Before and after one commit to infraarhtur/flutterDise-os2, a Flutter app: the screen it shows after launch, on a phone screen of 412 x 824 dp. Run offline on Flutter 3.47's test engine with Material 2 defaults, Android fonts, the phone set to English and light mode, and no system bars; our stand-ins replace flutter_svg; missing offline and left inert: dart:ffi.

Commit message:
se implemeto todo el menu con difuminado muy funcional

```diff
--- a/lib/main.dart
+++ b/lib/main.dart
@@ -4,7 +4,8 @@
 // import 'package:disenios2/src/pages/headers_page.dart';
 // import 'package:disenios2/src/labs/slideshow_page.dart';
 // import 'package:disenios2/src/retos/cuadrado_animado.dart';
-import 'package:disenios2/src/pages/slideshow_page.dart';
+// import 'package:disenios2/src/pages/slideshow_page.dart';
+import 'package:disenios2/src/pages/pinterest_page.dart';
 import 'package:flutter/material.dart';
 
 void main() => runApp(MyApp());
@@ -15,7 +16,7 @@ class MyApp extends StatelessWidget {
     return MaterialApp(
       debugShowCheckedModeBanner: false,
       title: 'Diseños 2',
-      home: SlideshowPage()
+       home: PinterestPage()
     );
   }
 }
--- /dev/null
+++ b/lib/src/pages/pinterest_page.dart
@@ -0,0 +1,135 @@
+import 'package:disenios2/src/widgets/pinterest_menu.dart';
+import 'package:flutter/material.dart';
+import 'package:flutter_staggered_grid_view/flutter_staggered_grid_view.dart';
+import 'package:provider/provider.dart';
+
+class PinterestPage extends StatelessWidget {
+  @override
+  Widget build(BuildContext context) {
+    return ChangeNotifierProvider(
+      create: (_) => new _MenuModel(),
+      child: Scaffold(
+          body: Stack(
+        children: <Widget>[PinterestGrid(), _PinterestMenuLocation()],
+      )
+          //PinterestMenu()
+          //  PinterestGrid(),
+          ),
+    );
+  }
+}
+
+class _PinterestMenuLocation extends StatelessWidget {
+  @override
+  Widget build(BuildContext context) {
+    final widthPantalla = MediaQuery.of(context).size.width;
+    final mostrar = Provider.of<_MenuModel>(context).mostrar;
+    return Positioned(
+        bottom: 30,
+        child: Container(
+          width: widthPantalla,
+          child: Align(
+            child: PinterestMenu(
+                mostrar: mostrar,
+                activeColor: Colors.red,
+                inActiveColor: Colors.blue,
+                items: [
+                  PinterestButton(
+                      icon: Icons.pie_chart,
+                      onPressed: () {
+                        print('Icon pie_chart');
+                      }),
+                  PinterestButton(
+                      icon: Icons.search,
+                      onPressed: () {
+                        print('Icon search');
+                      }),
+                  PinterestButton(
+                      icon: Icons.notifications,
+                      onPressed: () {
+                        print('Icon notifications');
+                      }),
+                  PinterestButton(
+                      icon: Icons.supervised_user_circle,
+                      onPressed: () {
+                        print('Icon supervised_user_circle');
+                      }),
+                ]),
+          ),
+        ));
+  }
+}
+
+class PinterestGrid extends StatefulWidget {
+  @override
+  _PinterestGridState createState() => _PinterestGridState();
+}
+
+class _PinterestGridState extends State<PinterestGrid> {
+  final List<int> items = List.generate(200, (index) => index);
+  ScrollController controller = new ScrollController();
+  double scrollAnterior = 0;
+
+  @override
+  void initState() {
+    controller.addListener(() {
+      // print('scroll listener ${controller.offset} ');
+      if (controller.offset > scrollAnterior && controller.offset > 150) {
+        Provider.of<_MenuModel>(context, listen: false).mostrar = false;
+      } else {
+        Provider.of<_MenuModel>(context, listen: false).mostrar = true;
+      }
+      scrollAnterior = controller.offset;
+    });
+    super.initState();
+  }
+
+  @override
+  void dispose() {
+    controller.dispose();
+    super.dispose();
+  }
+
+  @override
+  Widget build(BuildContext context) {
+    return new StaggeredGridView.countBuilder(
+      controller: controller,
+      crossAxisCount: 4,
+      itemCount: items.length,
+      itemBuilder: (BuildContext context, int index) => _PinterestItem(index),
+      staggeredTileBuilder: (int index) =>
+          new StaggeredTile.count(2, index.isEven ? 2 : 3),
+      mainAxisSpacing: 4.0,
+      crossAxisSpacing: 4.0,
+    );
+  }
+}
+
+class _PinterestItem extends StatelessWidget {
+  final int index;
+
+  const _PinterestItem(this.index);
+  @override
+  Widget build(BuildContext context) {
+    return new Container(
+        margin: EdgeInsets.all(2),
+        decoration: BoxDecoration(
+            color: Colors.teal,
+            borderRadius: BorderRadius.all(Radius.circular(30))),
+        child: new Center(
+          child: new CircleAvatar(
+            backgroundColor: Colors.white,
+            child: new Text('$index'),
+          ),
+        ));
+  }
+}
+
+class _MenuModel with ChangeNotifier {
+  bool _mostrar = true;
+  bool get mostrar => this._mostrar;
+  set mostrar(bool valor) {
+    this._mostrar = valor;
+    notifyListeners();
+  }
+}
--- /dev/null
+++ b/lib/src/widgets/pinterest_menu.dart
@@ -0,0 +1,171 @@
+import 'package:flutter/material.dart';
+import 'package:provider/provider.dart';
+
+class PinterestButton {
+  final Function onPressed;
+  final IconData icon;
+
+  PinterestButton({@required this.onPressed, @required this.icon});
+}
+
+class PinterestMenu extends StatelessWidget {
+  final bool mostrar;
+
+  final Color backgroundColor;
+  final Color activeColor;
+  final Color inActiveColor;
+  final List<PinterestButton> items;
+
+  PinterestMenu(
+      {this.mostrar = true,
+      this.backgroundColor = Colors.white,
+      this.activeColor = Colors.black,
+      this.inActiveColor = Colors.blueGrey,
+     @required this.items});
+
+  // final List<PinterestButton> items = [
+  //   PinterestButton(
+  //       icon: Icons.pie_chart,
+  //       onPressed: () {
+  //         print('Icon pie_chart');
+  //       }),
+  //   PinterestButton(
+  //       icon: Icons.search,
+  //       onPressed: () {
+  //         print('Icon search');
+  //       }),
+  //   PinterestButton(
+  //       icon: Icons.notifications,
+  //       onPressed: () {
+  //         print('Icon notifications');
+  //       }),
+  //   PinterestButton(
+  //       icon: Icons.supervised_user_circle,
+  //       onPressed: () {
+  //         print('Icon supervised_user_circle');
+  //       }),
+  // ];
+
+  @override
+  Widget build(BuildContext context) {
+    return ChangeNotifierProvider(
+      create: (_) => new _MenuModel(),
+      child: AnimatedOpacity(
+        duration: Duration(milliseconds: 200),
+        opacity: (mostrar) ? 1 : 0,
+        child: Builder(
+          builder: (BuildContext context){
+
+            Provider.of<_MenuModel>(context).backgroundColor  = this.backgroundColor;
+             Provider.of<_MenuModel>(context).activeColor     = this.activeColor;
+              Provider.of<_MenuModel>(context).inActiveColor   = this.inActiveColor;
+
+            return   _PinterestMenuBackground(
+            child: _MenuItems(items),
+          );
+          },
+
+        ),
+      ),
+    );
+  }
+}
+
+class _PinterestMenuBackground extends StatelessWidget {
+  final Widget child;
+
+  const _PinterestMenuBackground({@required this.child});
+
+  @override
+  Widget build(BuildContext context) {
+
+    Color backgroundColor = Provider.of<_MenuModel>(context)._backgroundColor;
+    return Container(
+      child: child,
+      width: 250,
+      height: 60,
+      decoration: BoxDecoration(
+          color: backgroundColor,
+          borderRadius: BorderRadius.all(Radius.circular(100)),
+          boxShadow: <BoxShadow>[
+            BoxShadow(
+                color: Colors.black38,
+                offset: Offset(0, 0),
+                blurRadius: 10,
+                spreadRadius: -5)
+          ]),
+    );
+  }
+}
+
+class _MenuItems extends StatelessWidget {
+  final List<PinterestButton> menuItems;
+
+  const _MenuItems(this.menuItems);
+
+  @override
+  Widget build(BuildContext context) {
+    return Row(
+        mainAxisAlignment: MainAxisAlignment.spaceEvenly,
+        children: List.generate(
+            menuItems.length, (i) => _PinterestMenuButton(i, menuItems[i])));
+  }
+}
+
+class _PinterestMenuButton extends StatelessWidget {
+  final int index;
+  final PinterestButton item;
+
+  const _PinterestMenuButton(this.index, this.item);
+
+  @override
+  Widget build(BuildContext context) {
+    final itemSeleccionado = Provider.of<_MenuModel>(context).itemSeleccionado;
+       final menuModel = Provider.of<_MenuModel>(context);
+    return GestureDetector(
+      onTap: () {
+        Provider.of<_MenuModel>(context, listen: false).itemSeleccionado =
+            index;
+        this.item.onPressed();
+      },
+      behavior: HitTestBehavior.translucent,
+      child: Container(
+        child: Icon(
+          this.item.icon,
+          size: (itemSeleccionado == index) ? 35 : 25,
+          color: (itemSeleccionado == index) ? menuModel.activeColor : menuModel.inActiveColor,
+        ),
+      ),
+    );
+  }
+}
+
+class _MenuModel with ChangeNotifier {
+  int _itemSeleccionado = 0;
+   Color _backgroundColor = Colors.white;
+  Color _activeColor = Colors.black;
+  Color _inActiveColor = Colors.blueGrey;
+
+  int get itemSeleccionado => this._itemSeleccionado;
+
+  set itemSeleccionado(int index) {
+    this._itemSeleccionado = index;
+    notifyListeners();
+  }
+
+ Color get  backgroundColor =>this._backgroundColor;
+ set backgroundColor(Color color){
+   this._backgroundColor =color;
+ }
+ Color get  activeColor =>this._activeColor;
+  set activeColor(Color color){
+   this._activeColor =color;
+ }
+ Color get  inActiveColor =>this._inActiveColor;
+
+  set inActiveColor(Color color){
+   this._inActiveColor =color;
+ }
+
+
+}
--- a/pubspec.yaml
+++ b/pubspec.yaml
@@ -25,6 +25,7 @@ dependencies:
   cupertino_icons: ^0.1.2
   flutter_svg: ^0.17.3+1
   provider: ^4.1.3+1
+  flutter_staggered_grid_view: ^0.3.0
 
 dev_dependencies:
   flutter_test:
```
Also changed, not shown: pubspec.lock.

◆ AIM OF THE TASK: Copy out the lines above with "Colors" in them.

◆ REPLY:
+                activeColor: Colors.red,
+                inActiveColor: Colors.blue,
+            color: Colors.teal,
+            backgroundColor: Colors.white,
+      this.backgroundColor = Colors.white,
+      this.activeColor = Colors.black,
+      this.inActiveColor = Colors.blueGrey,
+                color: Colors.black38,
+   Color _backgroundColor = Colors.white;
+  Color _activeColor = Colors.black;
+  Color _inActiveColor = Colors.blueGrey;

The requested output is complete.